    With Acros I have got very punchy, grainless negs and prints that are likewise.
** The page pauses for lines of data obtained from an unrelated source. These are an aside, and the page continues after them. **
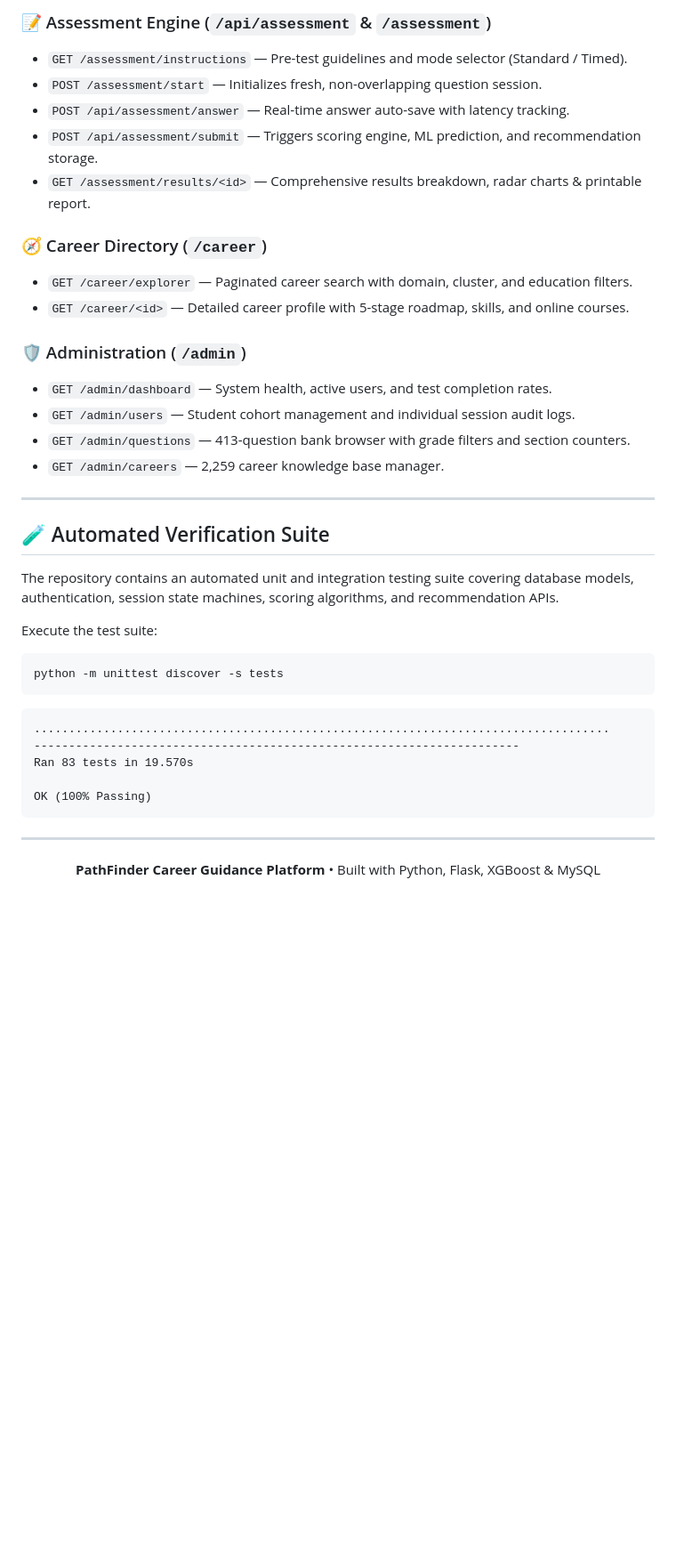
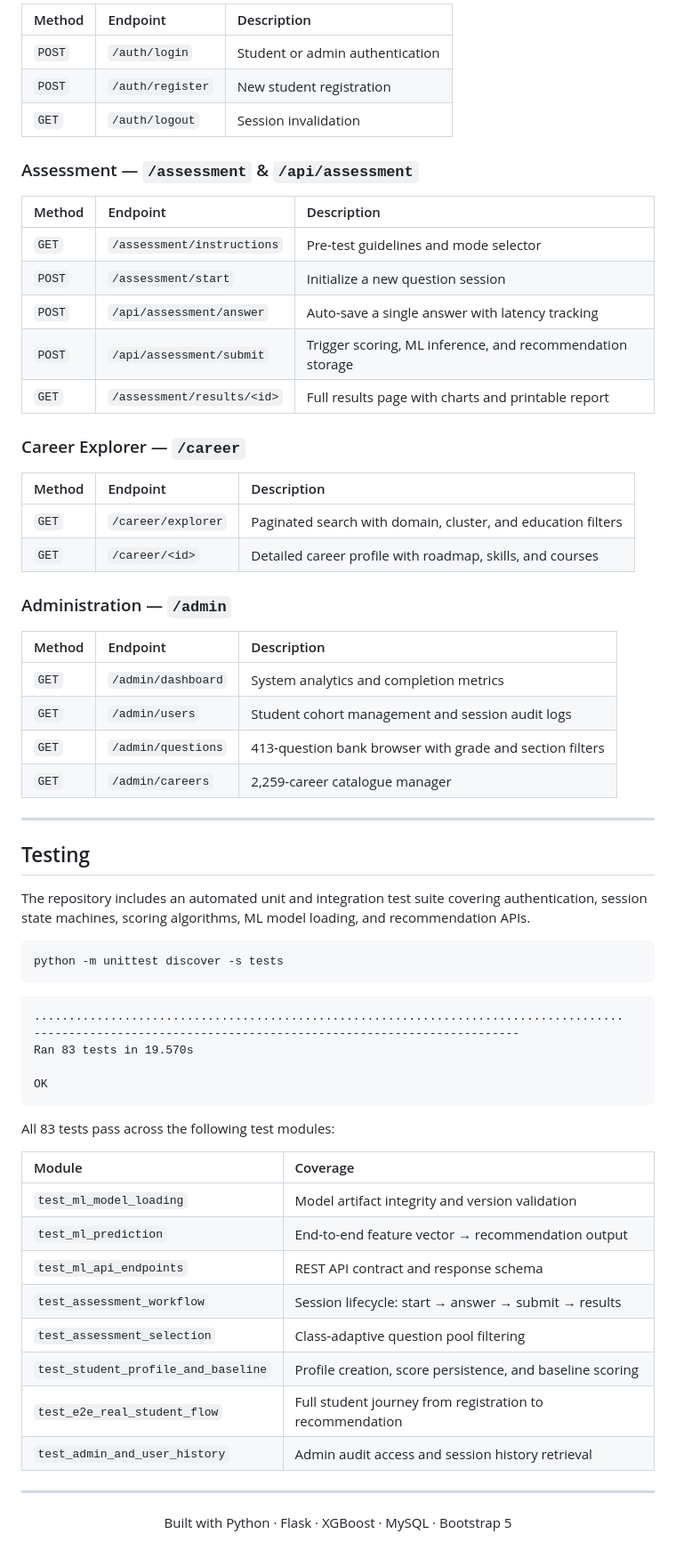
Before and after one commit to AMB-007/Personalized-Career-Recommendation-System-Using-Machine-Learning, a Markdown page: README.md, the part around one of its changes. Shown at 89% size. GitHub-like rendering; blank space fills up the shorter version.

````diff
--- a/README.md
+++ b/README.md
@@ -429,42 +404,69 @@ Open your browser and navigate to: **`http://127.0.0.1:5000`**
 
-### 📝 Assessment Engine (`/api/assessment` & `/assessment`)
-* `GET /assessment/instructions` &mdash; Pre-test guidelines and mode selector (Standard / Timed).
-* `POST /assessment/start` &mdash; Initializes fresh, non-overlapping question session.
-* `POST /api/assessment/answer` &mdash; Real-time answer auto-save with latency tracking.
-* `POST /api/assessment/submit` &mdash; Triggers scoring engine, ML prediction, and recommendation storage.
-* `GET /assessment/results/<id>` &mdash; Comprehensive results breakdown, radar charts & printable report.
+| Method | Endpoint | Description |
+| :--- | :--- | :--- |
+| `POST` | `/auth/login` | Student or admin authentication |
+| `POST` | `/auth/register` | New student registration |
+| `GET` | `/auth/logout` | Session invalidation |
 
-### 🧭 Career Directory (`/career`)
-* `GET /career/explorer` &mdash; Paginated career search with domain, cluster, and education filters.
-* `GET /career/<id>` &mdash; Detailed career profile with 5-stage roadmap, skills, and online courses.
+### Assessment — `/assessment` & `/api/assessment`
 
-### 🛡️ Administration (`/admin`)
-* `GET /admin/dashboard` &mdash; System health, active users, and test completion rates.
-* `GET /admin/users` &mdash; Student cohort management and individual session audit logs.
-* `GET /admin/questions` &mdash; 413-question bank browser with grade filters and section counters.
-* `GET /admin/careers` &mdash; 2,259 career knowledge base manager.
+| Method | Endpoint | Description |
+| :--- | :--- | :--- |
+| `GET` | `/assessment/instructions` | Pre-test guidelines and mode selector |
+| `POST` | `/assessment/start` | Initialize a new question session |
+| `POST` | `/api/assessment/answer` | Auto-save a single answer with latency tracking |
+| `POST` | `/api/assessment/submit` | Trigger scoring, ML inference, and recommendation storage |
+| `GET` | `/assessment/results/<id>` | Full results page with charts and printable report |
+
+### Career Explorer — `/career`
+
+| Method | Endpoint | Description |
+| :--- | :--- | :--- |
+| `GET` | `/career/explorer` | Paginated search with domain, cluster, and education filters |
+| `GET` | `/career/<id>` | Detailed career profile with roadmap, skills, and courses |
+
+### Administration — `/admin`
+
+| Method | Endpoint | Description |
+| :--- | :--- | :--- |
+| `GET` | `/admin/dashboard` | System analytics and completion metrics |
+| `GET` | `/admin/users` | Student cohort management and session audit logs |
+| `GET` | `/admin/questions` | 413-question bank browser with grade and section filters |
+| `GET` | `/admin/careers` | 2,259-career catalogue manager |
 
 ---
 
-## 🧪 Automated Verification Suite
+## Testing
 
-The repository contains an automated unit and integration testing suite covering database models, authentication, session state machines, scoring algorithms, and recommendation APIs.
+The repository includes an automated unit and integration test suite covering authentication, session state machines, scoring algorithms, ML model loading, and recommendation APIs.
 
-Execute the test suite:
 ```bash
 python -m unittest discover -s tests
 ```
 
 ```
-...................................................................................
+.....................................................................................
 ----------------------------------------------------------------------
 Ran 83 tests in 19.570s
 
-OK (100% Passing)
+OK
 ```
+
+All 83 tests pass across the following test modules:
+
+| Module | Coverage |
+| :--- | :--- |
+| `test_ml_model_loading` | Model artifact integrity and version validation |
+| `test_ml_prediction` | End-to-end feature vector → recommendation output |
+| `test_ml_api_endpoints` | REST API contract and response schema |
+| `test_assessment_workflow` | Session lifecycle: start → answer → submit → results |
+| `test_assessment_selection` | Class-adaptive question pool filtering |
+| `test_student_profile_and_baseline` | Profile creation, score persistence, and baseline scoring |
+| `test_e2e_real_student_flow` | Full student journey from registration to recommendation |
+| `test_admin_and_user_history` | Admin audit access and session history retrieval |
 
 ---
 
 <p align="center">
-  <b>PathFinder Career Guidance Platform</b> &bull; Built with Python, Flask, XGBoost & MySQL
+  Built with Python · Flask · XGBoost · MySQL · Bootstrap 5
 </p>
````
Also changed, not shown: other parts of README.md (+226 -251 lines).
If it was my intention to produce bigger than 10x8 prints in 35mm then Acros would be the one to go for, I feel.

    I develop in DDX at 9 mins but feel that 8.5 mins may produce less contrasty negs unless the light conditions give a very low SBR.

    It seems that from another thread in APUG that someone has used Acros at EI 200 very successfully in DDX. If there is little or no loss of shadow detail then you have an almost ideal combo of a grainless film capable of goog negs at both 100 and 200. I am tempted next time to try EI 200 to see the effect especially as we move into autumn here and light levels become lower.

    pentaxuser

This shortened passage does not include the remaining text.